Kentucky Press News Service
The Kentucky Division of Forestry said in a news release that it reminds Kentucky landowners and homeowners that wildfires can strike any time where grass and brush are dry enough to burn.
Each year wildfires needlessly threaten thousands of lives and destroy homes and structures.
“Despite our wet weather, 102 fires have burned 1,000 acres since February 15.” William H. Steele Jr., director of the Division of Forestry, said in the release. “Although the Kentucky Division of Forestry is responsible for suppressing wildfire, the agency relies heavily on public cooperation and assistance from local fire departments.”
The best way to protect property is to prevent wildfires from getting started. Homeowners who live in or near forested areas should practice sound firewise principles such as pruning and removing flammable plants and debris. Reducing the amount of fuel from shrubs, dead plant material and firewood will help create a defensible space around a home.
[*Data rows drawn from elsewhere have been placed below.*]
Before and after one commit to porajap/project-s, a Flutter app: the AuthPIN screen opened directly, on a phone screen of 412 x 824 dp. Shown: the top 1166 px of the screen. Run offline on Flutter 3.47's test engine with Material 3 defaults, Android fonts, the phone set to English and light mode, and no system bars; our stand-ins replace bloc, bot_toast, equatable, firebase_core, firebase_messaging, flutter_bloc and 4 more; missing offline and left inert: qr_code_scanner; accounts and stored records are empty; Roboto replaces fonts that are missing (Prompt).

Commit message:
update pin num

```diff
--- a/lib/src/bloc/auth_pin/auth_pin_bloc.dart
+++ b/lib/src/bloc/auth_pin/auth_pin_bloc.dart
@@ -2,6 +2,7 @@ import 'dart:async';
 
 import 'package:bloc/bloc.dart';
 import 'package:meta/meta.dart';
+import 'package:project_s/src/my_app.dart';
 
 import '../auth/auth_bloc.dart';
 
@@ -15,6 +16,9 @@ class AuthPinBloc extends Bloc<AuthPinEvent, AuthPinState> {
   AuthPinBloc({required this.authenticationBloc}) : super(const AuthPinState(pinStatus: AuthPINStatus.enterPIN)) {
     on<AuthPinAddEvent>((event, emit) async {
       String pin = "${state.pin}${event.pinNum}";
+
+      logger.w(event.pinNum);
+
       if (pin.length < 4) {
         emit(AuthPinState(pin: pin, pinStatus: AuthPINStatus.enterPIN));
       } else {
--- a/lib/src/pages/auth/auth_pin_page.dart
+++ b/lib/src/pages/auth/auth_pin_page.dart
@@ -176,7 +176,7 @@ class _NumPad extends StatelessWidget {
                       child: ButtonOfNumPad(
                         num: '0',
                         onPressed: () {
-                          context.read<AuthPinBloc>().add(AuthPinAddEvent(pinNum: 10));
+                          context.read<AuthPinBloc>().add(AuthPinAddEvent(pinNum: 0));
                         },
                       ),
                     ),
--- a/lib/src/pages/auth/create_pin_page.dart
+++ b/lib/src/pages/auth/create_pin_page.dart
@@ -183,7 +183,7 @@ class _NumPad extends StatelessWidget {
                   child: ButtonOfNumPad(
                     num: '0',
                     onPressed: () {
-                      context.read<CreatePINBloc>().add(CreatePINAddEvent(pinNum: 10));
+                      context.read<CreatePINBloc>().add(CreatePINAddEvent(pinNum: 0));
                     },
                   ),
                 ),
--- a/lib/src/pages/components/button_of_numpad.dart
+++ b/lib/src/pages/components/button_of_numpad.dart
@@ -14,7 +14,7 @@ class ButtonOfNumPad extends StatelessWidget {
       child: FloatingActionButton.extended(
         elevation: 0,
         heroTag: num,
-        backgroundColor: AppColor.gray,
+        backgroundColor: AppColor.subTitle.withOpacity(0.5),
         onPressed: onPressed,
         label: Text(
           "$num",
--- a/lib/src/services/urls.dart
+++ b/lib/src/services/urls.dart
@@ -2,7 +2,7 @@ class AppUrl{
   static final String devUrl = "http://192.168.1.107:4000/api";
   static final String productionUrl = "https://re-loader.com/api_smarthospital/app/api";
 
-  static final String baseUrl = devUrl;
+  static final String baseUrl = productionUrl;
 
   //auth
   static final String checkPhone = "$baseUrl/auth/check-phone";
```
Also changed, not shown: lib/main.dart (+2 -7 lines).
Unsafe burning of brush piles and other debris may lead to escaped fires. Safety precautions should be taken and weather conditions considered before conducting any outdoor burning. It is illegal to burn garbage or other materials except natural plant matter, such as yard waste and brush. County solid waste programs have information on debris collection or drop-off sites.
Check with the closest local fire department, the Kentucky Division of Forestry, the Kentucky Division for Air Quality and the Kentucky Division of Waste Management to ensure compliance with local and other state outdoor-burning regulations.